### TASK OBJECTIVE
Using the records that follow, work out the number of lines with the word "public" in them; reply with that number only.

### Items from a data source
━━━━━━━━━━━━━━━━━━━━━━━━━━━━━━

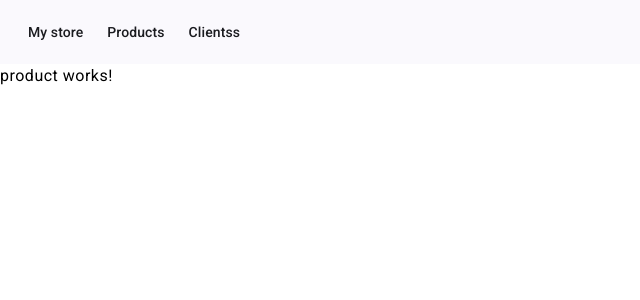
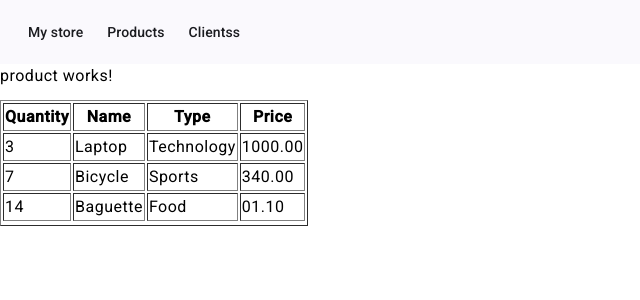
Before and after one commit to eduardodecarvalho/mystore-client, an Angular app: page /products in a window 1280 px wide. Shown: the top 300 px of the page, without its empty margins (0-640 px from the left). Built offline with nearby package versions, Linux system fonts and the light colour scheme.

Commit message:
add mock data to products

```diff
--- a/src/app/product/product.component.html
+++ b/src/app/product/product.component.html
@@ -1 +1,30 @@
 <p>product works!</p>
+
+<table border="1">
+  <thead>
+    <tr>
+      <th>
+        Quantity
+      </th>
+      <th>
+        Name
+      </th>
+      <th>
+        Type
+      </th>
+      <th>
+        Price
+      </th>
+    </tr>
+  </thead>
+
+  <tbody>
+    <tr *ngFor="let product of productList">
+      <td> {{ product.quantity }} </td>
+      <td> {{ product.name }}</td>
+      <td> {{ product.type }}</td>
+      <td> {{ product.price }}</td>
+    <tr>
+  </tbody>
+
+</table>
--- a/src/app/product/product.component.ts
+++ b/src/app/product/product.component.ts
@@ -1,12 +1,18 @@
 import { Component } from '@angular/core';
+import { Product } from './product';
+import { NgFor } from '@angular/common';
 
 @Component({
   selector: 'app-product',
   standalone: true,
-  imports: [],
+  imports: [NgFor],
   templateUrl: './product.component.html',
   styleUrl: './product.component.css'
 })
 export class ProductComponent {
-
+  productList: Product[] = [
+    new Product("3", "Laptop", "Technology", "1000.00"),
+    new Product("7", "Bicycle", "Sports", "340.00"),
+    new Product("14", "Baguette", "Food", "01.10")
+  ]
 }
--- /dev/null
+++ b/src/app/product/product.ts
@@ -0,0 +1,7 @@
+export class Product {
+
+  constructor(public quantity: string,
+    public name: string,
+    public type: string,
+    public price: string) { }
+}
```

━━━━━━━━━━━━━━━━━━━━━━━━━━━━━━

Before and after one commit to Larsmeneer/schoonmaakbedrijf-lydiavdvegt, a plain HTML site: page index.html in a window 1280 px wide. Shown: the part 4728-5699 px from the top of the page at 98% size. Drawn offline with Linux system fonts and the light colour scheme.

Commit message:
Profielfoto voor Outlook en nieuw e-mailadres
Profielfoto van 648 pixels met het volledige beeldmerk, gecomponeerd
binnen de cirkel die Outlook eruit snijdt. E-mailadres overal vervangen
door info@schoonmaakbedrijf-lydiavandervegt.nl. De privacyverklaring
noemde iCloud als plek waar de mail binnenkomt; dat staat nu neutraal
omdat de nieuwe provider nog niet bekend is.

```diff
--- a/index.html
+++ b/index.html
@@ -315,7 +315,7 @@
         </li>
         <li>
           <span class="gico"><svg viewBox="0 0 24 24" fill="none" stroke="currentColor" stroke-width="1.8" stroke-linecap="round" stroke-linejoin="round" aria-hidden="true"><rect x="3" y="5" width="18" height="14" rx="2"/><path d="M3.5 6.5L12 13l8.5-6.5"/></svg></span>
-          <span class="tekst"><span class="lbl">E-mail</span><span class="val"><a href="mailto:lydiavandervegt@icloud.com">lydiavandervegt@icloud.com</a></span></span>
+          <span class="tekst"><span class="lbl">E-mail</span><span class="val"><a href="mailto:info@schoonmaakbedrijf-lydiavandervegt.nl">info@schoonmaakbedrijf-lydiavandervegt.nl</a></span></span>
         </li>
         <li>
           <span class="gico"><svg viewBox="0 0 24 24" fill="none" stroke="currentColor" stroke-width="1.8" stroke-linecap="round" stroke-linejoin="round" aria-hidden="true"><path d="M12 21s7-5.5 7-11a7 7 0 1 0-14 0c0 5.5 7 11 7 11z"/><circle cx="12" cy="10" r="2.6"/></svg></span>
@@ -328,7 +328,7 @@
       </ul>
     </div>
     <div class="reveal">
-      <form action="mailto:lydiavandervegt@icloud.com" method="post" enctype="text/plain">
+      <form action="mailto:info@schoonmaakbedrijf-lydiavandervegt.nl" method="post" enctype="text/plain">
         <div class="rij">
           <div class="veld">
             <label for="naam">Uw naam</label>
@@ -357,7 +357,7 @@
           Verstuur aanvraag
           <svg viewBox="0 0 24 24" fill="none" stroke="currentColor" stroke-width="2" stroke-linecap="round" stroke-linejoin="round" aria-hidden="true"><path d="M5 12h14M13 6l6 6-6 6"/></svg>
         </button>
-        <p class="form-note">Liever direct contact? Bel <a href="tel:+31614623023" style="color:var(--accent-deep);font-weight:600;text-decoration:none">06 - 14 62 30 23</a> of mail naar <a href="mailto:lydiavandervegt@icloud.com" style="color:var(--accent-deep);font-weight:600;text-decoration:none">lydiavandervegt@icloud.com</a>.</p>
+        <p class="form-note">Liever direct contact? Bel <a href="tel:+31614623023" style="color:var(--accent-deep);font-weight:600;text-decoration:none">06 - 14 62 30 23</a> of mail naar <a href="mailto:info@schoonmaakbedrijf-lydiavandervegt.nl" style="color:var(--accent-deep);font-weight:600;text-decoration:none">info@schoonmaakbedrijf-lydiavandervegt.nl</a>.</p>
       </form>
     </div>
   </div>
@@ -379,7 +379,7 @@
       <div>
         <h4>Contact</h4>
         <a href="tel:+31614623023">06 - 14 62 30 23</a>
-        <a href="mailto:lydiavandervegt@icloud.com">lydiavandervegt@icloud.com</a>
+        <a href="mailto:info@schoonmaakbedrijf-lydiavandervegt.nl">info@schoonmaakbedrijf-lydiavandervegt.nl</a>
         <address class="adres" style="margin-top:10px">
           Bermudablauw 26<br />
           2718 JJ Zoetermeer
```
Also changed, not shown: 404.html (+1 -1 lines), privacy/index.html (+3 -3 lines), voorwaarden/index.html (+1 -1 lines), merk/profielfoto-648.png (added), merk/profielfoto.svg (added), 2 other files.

━━━━━━━━━━━━━━━━━━━━━━━━━━━━━━

### YOUR SOLUTION
4